## Problem:
Gather each line of the records where "text" appears.

## Extracted records:

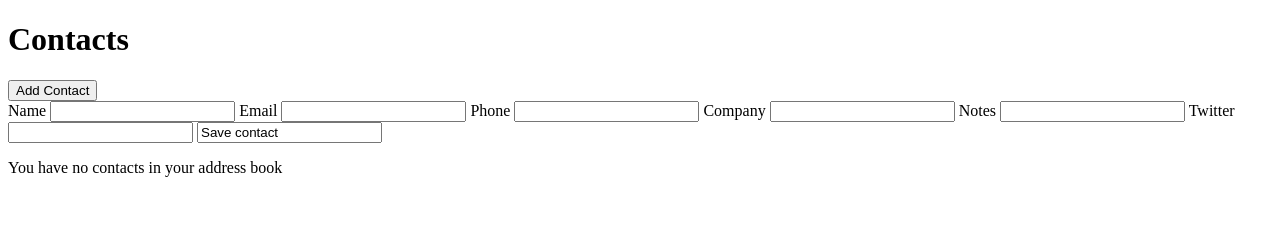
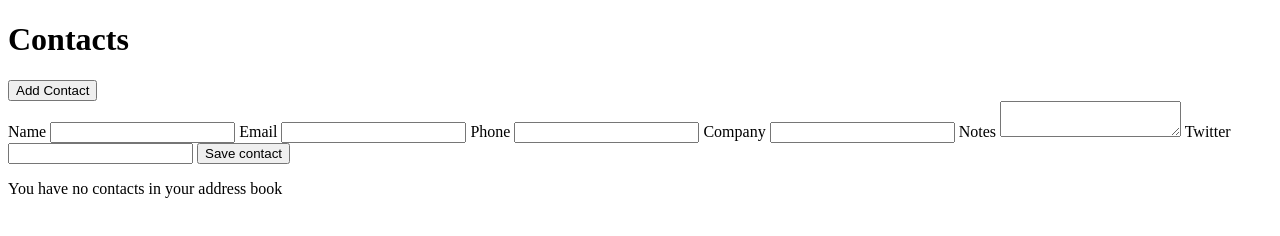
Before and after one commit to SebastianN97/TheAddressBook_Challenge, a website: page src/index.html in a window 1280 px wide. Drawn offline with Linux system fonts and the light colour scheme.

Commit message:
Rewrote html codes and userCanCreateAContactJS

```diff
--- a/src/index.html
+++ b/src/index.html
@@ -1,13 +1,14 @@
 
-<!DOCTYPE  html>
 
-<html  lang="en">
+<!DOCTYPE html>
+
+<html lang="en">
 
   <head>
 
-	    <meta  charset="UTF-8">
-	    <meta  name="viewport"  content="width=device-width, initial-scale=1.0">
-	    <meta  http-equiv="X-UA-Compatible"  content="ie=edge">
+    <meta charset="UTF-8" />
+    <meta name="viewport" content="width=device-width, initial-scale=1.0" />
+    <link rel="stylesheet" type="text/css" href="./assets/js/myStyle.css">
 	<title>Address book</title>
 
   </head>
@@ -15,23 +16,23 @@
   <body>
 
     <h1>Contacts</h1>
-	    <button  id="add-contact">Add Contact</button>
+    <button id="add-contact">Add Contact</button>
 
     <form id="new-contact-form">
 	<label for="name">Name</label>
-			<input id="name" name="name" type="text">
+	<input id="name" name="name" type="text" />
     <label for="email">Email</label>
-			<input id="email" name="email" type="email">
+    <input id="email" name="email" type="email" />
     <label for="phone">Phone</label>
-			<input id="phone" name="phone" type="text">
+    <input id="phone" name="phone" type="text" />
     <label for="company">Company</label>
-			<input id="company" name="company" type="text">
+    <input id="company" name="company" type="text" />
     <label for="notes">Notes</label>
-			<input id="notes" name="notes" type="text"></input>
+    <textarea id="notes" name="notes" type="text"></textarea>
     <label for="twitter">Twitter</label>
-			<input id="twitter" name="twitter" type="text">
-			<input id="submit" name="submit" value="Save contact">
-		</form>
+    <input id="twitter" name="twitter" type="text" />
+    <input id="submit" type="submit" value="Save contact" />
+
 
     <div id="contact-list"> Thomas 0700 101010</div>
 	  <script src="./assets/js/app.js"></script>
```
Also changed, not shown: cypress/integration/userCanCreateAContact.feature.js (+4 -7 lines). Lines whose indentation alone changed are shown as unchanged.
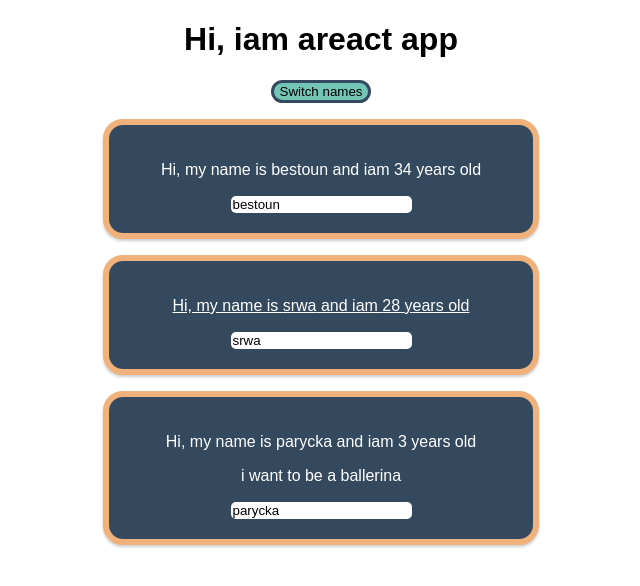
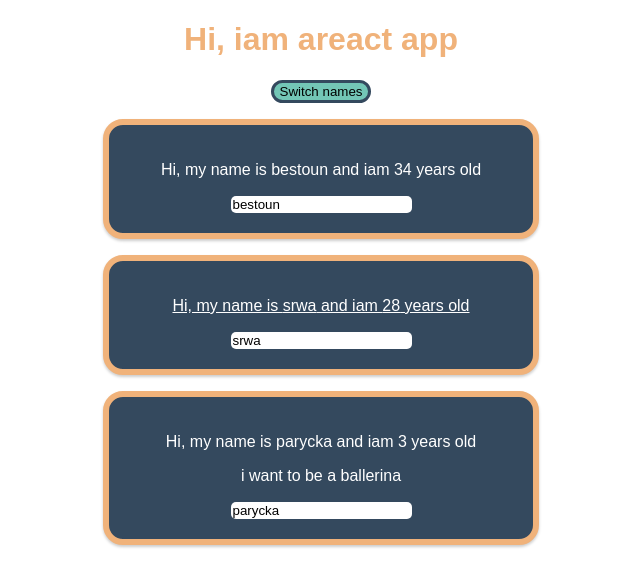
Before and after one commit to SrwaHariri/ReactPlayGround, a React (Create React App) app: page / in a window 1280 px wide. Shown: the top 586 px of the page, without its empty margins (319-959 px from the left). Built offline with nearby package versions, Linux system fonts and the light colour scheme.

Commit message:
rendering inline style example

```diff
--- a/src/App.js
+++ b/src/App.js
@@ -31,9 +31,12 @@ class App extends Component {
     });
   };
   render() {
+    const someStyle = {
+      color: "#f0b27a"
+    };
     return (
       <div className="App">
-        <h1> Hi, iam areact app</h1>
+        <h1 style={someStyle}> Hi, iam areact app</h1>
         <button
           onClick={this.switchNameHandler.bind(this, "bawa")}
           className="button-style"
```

## Your solution:
+    <link rel="stylesheet" type="text/css" href="./assets/js/myStyle.css">
-			<input id="name" name="name" type="text">
+	<input id="name" name="name" type="text" />
-			<input id="phone" name="phone" type="text">
+    <input id="phone" name="phone" type="text" />
-			<input id="company" name="company" type="text">
+    <input id="company" name="company" type="text" />
-			<input id="notes" name="notes" type="text"></input>
+    <textarea id="notes" name="notes" type="text"></textarea>
-			<input id="twitter" name="twitter" type="text">
+    <input id="twitter" name="twitter" type="text" />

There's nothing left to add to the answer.